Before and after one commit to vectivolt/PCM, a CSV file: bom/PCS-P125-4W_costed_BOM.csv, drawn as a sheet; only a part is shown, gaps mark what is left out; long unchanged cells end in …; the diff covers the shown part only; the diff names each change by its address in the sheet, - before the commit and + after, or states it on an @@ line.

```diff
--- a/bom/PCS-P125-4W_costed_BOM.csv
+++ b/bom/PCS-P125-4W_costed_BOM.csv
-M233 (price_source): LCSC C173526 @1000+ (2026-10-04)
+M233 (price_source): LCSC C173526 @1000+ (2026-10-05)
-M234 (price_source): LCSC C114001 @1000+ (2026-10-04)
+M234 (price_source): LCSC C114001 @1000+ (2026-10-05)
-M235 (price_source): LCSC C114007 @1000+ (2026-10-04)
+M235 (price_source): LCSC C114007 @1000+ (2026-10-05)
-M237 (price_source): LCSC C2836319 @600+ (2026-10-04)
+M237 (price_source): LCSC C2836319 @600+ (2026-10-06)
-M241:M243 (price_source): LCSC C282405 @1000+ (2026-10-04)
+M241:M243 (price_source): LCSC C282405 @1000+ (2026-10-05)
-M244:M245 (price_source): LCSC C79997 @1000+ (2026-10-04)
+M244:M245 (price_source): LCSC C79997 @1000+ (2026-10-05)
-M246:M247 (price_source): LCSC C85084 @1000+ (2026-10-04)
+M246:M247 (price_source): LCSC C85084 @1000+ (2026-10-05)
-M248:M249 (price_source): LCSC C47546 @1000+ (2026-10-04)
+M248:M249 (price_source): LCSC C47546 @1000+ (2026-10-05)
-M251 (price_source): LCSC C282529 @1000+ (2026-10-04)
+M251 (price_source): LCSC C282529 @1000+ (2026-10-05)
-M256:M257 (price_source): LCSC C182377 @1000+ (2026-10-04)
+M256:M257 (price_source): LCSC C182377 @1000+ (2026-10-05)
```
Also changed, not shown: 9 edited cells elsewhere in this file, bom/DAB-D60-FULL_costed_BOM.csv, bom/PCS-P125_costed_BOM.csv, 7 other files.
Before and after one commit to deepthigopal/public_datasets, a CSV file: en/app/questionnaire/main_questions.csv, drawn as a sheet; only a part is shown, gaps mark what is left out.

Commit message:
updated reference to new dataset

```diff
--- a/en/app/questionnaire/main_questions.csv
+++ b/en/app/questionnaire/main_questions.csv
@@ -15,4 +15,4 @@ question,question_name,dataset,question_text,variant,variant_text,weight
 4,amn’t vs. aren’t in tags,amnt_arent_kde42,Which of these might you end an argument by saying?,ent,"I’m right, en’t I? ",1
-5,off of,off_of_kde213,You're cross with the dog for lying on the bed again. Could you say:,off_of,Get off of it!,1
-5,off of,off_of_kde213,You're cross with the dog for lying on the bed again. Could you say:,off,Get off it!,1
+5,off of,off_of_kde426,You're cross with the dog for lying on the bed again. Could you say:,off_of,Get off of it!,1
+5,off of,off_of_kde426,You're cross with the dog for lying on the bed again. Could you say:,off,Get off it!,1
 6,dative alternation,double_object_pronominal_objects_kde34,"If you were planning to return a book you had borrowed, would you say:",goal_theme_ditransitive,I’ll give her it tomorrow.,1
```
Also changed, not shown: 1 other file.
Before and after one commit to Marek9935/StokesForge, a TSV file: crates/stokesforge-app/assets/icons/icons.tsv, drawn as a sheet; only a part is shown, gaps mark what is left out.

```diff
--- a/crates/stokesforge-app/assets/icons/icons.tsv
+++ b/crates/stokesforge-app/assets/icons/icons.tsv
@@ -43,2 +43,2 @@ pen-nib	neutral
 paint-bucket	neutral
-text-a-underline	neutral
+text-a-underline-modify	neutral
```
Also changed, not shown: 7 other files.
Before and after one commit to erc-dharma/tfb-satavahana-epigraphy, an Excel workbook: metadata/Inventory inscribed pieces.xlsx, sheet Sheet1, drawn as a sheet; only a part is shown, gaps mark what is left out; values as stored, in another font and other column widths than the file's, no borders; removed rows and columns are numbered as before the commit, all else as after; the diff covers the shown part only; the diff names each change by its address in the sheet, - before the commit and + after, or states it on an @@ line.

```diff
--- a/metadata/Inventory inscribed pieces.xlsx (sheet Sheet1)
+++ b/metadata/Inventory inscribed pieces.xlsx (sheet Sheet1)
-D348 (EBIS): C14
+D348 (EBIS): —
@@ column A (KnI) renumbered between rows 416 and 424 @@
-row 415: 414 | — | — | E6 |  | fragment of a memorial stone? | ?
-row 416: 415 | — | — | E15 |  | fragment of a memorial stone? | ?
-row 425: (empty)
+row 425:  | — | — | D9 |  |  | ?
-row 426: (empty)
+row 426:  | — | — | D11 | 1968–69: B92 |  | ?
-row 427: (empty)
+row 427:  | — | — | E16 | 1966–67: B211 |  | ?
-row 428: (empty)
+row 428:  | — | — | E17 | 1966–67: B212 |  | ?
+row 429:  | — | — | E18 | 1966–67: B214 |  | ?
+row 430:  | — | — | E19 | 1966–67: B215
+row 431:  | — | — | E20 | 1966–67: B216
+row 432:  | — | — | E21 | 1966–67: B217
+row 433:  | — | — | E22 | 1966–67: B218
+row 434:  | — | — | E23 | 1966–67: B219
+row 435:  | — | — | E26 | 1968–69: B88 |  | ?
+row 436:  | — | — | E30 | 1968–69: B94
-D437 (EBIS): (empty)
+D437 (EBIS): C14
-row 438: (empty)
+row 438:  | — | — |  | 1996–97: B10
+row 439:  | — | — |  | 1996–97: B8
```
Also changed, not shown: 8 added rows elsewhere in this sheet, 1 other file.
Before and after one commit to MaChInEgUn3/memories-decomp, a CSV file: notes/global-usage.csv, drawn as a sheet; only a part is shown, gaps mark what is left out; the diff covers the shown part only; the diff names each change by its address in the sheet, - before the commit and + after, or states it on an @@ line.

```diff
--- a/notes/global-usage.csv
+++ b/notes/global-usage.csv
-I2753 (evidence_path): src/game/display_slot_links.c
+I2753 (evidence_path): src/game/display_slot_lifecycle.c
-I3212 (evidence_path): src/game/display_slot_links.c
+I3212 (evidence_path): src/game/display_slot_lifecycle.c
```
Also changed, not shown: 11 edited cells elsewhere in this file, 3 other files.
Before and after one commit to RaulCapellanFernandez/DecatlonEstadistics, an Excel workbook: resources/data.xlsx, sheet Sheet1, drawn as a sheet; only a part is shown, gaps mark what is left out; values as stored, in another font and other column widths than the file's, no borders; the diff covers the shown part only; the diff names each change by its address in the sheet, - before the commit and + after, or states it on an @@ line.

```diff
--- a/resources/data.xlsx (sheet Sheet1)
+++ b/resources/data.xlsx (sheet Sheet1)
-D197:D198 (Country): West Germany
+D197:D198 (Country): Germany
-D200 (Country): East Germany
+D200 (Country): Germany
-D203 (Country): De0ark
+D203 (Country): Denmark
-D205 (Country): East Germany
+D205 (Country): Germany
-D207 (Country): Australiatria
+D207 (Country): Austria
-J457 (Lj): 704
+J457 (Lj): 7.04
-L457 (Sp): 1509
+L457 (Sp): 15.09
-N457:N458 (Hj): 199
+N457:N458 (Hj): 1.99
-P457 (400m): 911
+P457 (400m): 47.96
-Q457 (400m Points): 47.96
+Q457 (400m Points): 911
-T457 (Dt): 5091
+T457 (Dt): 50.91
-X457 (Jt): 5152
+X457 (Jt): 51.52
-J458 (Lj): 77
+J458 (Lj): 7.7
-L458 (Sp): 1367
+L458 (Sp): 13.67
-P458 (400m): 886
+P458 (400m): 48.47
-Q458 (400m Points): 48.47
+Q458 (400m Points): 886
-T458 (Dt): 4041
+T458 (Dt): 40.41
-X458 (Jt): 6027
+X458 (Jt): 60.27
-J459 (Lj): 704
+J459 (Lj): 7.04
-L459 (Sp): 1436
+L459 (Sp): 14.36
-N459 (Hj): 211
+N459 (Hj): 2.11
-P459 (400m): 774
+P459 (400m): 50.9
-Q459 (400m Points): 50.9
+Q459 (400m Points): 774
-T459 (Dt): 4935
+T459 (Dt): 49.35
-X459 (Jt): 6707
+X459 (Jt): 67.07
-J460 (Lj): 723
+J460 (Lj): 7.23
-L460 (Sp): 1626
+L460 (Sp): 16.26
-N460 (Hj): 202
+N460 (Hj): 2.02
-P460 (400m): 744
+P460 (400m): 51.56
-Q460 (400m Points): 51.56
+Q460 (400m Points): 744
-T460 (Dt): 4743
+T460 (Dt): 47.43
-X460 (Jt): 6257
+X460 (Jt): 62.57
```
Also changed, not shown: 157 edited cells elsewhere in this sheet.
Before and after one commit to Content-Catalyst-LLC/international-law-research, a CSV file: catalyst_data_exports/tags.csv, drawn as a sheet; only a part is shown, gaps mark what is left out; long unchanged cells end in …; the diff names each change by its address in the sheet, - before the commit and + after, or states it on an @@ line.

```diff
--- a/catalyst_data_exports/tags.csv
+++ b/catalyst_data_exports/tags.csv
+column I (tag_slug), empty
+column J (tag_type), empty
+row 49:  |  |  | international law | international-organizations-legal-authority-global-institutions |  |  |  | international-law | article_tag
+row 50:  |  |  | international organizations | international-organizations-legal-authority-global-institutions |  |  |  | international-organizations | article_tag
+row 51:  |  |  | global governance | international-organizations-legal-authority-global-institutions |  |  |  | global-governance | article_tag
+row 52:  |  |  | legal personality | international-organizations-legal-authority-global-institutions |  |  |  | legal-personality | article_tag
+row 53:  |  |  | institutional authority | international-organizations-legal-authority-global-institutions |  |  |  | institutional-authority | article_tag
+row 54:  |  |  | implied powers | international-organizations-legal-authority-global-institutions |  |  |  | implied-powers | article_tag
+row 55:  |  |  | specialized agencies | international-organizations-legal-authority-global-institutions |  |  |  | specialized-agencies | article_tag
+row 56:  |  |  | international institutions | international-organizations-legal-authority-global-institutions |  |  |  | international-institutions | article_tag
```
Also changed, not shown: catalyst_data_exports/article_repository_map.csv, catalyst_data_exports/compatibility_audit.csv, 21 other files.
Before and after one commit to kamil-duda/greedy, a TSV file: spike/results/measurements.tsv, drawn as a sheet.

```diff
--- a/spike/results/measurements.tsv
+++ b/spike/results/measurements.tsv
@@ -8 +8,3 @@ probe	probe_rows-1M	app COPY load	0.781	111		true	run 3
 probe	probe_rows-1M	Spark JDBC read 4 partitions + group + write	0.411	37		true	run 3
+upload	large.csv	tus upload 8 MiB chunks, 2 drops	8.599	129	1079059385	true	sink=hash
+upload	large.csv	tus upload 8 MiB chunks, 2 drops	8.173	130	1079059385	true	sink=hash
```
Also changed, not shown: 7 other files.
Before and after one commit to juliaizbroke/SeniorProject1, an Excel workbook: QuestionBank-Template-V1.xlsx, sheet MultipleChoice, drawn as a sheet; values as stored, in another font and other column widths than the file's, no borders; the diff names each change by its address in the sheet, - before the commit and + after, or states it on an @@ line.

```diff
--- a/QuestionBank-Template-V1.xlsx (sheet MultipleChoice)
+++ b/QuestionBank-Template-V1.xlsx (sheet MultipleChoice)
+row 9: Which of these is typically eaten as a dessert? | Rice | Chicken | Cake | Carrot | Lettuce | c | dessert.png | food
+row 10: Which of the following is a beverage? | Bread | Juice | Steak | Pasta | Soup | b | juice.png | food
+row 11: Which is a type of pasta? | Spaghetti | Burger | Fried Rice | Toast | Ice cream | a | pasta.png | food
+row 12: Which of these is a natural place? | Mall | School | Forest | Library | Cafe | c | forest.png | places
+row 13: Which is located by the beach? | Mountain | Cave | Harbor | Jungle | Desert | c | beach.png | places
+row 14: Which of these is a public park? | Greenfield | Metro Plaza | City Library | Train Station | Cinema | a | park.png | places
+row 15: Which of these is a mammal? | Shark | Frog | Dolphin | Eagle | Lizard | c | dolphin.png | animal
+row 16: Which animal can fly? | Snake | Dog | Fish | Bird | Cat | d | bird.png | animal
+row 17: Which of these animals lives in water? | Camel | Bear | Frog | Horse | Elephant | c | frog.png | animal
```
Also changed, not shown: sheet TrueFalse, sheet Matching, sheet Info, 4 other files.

• _Task_: Lines with "international": copy every one of them from the listing above.

• _Your response_:
Before and after one commit to Content-Catalyst-LLC/international-law-research, a CSV file: catalyst_data_exports/tags.csv, drawn as a sheet; only a part is shown, gaps mark what is left out; long unchanged cells end in …; the diff names each change by its address in the sheet, - before the commit and + after, or states it on an @@ line.
+row 49:  |  |  | international law | international-organizations-legal-authority-global-institutions |  |  |  | international-law | article_tag
+row 50:  |  |  | international organizations | international-organizations-legal-authority-global-institutions |  |  |  | international-organizations | article_tag
+row 51:  |  |  | global governance | international-organizations-legal-authority-global-institutions |  |  |  | global-governance | article_tag
+row 52:  |  |  | legal personality | international-organizations-legal-authority-global-institutions |  |  |  | legal-personality | article_tag
+row 53:  |  |  | institutional authority | international-organizations-legal-authority-global-institutions |  |  |  | institutional-authority | article_tag
+row 54:  |  |  | implied powers | international-organizations-legal-authority-global-institutions |  |  |  | implied-powers | article_tag
+row 55:  |  |  | specialized agencies | international-organizations-legal-authority-global-institutions |  |  |  | specialized-agencies | article_tag
+row 56:  |  |  | international institutions | international-organizations-legal-authority-global-institutions |  |  |  | international-institutions | article_tag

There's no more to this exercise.